Writing in the latest issue of the Moore Stephens shipping
newsletter, Bottom Line
, Butler says, “The arguments advanced in favour of lower increases – or no increases at all – encompass everything from a buoyant shipping industry to a recovering investment market. This year, in addition, they include the argument that, since most clubs are satisfied that they are well-placed to meet the risk-based Solvency II capital adequacy regime introduced in the UK by the Financial Services Authority
, why do they need more money?
“In most cases, the arguments are not justified. Individual owners will always have individual issues with individual clubs, but the essence of P&I is its mutuality. And while different clubs have different philosophies on how best to use their investment returns in the interest of members, the fact remains that investment income should never be used to massage or distort underwriting results, which are the heart of P&I.
“Strong freight markets and a generally buoyant shipping industry, meanwhile, do not translate, historically, into lower P&I premiums. The more ships there are trading, the greater the scope for a potential increase in casualties. Put bluntly, more ships must inevitably mean more claims. And if the cost of meeting claims increases, then so must the premiums
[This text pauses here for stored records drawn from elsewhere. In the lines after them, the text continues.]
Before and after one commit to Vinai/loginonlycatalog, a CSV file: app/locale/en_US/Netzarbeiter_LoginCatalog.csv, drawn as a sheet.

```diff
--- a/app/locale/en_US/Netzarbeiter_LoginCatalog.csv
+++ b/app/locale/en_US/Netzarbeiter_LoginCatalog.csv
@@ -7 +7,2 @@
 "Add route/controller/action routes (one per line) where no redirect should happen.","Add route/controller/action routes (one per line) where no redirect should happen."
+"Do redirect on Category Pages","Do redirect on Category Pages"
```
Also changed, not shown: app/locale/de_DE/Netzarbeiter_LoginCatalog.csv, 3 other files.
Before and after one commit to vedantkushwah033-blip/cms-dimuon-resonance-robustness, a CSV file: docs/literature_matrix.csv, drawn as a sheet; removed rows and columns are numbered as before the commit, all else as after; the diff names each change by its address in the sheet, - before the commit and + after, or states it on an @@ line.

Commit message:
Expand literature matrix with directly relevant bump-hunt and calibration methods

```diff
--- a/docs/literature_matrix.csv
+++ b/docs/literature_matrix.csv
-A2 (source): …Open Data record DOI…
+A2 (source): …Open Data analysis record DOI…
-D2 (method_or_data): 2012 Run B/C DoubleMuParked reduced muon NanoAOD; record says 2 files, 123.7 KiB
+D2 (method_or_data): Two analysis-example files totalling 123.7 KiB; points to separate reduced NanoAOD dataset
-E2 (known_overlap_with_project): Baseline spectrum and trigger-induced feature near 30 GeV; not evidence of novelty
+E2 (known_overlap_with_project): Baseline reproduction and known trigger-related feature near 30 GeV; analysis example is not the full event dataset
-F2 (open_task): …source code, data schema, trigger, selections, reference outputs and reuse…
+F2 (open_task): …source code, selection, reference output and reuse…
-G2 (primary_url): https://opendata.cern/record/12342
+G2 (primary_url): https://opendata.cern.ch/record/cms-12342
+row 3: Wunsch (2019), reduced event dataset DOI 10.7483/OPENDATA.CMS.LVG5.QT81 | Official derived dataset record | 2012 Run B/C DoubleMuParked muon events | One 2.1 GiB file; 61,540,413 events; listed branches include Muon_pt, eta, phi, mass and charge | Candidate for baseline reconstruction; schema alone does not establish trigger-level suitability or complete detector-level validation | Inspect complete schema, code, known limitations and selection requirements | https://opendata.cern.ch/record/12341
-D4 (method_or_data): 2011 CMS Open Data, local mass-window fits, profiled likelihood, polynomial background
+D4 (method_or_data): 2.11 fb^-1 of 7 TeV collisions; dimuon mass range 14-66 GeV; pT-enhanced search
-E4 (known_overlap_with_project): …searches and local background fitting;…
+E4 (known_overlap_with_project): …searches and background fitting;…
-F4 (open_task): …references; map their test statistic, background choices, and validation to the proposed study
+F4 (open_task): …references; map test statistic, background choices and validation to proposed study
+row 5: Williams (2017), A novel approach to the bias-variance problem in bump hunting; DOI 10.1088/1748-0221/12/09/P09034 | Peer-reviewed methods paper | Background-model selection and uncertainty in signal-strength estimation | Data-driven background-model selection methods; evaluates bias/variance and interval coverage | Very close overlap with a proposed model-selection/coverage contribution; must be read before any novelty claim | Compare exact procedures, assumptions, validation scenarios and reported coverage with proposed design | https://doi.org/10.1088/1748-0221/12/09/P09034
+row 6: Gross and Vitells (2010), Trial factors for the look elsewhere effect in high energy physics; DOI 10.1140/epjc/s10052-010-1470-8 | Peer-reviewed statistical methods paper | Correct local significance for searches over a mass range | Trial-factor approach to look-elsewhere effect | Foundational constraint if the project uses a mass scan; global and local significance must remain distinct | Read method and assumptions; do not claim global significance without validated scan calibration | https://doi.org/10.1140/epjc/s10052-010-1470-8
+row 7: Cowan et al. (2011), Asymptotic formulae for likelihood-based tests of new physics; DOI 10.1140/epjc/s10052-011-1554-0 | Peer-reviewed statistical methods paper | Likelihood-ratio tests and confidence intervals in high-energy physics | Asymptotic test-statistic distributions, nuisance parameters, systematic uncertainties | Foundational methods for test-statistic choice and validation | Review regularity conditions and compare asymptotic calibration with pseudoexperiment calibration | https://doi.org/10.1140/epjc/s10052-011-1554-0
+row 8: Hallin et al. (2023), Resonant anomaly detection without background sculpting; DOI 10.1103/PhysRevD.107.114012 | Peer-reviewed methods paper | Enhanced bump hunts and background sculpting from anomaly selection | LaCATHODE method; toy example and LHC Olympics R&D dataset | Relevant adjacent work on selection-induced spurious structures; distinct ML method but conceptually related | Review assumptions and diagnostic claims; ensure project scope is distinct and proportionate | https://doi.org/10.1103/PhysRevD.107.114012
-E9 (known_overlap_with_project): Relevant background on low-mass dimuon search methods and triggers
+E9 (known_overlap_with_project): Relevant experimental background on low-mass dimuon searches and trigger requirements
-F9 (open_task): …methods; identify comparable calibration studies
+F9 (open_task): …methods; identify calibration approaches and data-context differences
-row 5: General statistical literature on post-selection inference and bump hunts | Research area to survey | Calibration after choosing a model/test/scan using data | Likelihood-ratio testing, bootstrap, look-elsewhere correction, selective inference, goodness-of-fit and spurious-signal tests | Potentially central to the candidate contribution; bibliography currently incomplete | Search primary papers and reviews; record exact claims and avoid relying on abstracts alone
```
“The so-called ‘churn effect’ must also be taken into account. All clubs want to get more and more modern tonnage onto their books. But old ships attract generally much higher levels of premium than new ones. With so much new tonnage on the market, and much more waiting in the yards, rating of this business will be a key issue in P&I for some years to come.
“Finally, there is the argument about Solvency II. Although it is not expected to come into effect before 2010, at the earliest, it is incumbent on the insurance industry
– and that includes the P&I clubs - to familiarise itself now with the issues at stake. Almost half of the International Group of P&I Clubs will already be familiar with strict financial regulation, since they are regulated by the FSA. And FSA-regulated insurers have already been required to meet Enhanced Capital Requirements and to develop their own Individual Capital Adequacy Standards, based on principles similar to those that seem to be developing under Solvency II.
“In short, most clubs are now ready for something like Solvency II. That fact alone should serve as a singular reminder that the clubs generally are in good financial health. And if the price to be paid for that is increased premiums, it might be deemed a price worth paying.”